Until 21st May Venus Over Manhattan
Beyond the Shadowman: Richard Hambleton – Chase Contemporary
A significant show of Richard Hambleton, known as the Godfather of Street Art, has not been seen in NY since 2009 when Armani sponsored a retrospective which then travelled to London, Paris and Moscow. Chase Contemporary has gathered major work from the artist’s long career, beginning with his iconic Shadow series, when the life-sized spiky humanoids epitomized downtown New York’s burgeoning art underground. Far more complex than his best known and kinetic Shadows, Hambleton was a great painter who worked in romantic land and seascapes, which will also be shown. A perfect introduction to a modern master.
Until 29 May Richard Hambleton Chase Contemporary

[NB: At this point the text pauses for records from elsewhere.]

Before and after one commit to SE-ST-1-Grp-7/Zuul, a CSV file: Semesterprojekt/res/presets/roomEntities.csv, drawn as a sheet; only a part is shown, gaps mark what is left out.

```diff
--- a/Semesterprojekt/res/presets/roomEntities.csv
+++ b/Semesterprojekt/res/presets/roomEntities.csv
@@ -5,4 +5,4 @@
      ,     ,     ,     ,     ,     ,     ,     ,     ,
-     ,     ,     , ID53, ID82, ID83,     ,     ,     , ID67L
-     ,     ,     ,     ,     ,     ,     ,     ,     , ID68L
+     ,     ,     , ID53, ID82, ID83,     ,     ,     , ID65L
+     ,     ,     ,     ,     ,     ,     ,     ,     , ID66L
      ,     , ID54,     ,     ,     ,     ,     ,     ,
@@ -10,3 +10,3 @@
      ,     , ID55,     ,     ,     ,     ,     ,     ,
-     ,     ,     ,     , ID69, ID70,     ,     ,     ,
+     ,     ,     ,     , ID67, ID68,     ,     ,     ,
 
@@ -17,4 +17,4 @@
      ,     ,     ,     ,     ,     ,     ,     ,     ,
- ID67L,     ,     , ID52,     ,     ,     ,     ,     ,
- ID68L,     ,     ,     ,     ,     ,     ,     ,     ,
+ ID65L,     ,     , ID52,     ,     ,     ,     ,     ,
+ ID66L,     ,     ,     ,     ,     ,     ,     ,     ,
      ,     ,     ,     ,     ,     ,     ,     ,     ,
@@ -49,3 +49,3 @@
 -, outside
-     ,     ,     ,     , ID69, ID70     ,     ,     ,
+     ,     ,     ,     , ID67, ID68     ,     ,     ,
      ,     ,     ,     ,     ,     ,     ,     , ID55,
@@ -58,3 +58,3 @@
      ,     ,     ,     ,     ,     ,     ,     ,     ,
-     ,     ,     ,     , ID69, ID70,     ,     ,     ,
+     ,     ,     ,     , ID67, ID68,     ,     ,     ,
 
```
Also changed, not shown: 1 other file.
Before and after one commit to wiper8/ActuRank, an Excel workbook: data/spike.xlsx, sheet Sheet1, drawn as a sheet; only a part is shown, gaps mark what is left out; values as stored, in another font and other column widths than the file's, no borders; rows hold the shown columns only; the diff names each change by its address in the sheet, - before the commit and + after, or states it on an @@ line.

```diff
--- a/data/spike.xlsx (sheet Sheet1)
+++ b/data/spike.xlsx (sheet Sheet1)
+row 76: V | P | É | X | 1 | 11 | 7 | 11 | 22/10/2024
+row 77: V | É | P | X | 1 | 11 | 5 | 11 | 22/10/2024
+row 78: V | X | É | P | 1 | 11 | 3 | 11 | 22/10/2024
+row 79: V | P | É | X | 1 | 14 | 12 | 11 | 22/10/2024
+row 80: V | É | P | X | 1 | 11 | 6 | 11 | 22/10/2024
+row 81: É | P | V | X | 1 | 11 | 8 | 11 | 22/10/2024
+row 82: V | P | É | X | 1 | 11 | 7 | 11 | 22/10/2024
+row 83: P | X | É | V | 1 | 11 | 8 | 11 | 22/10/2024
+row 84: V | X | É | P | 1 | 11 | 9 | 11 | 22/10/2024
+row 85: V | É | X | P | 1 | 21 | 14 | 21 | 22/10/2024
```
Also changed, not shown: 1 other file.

Top Photo: Installation view of Whitney Biennial 2022 Courtesy of Whitney Museum: Quiet as It’s Kept (Whitney Museum of American Art, New York, April 6-September 5, 2022). Sable Elyse Smith, A Clockwork, 2021. Aluminium, steel, and motor. Collection of the artist; courtesy of the artist; JTT, New York; Carlos/Ishikawa, London; and Regen Projects, Los Angeles. © Sable Elyse Smith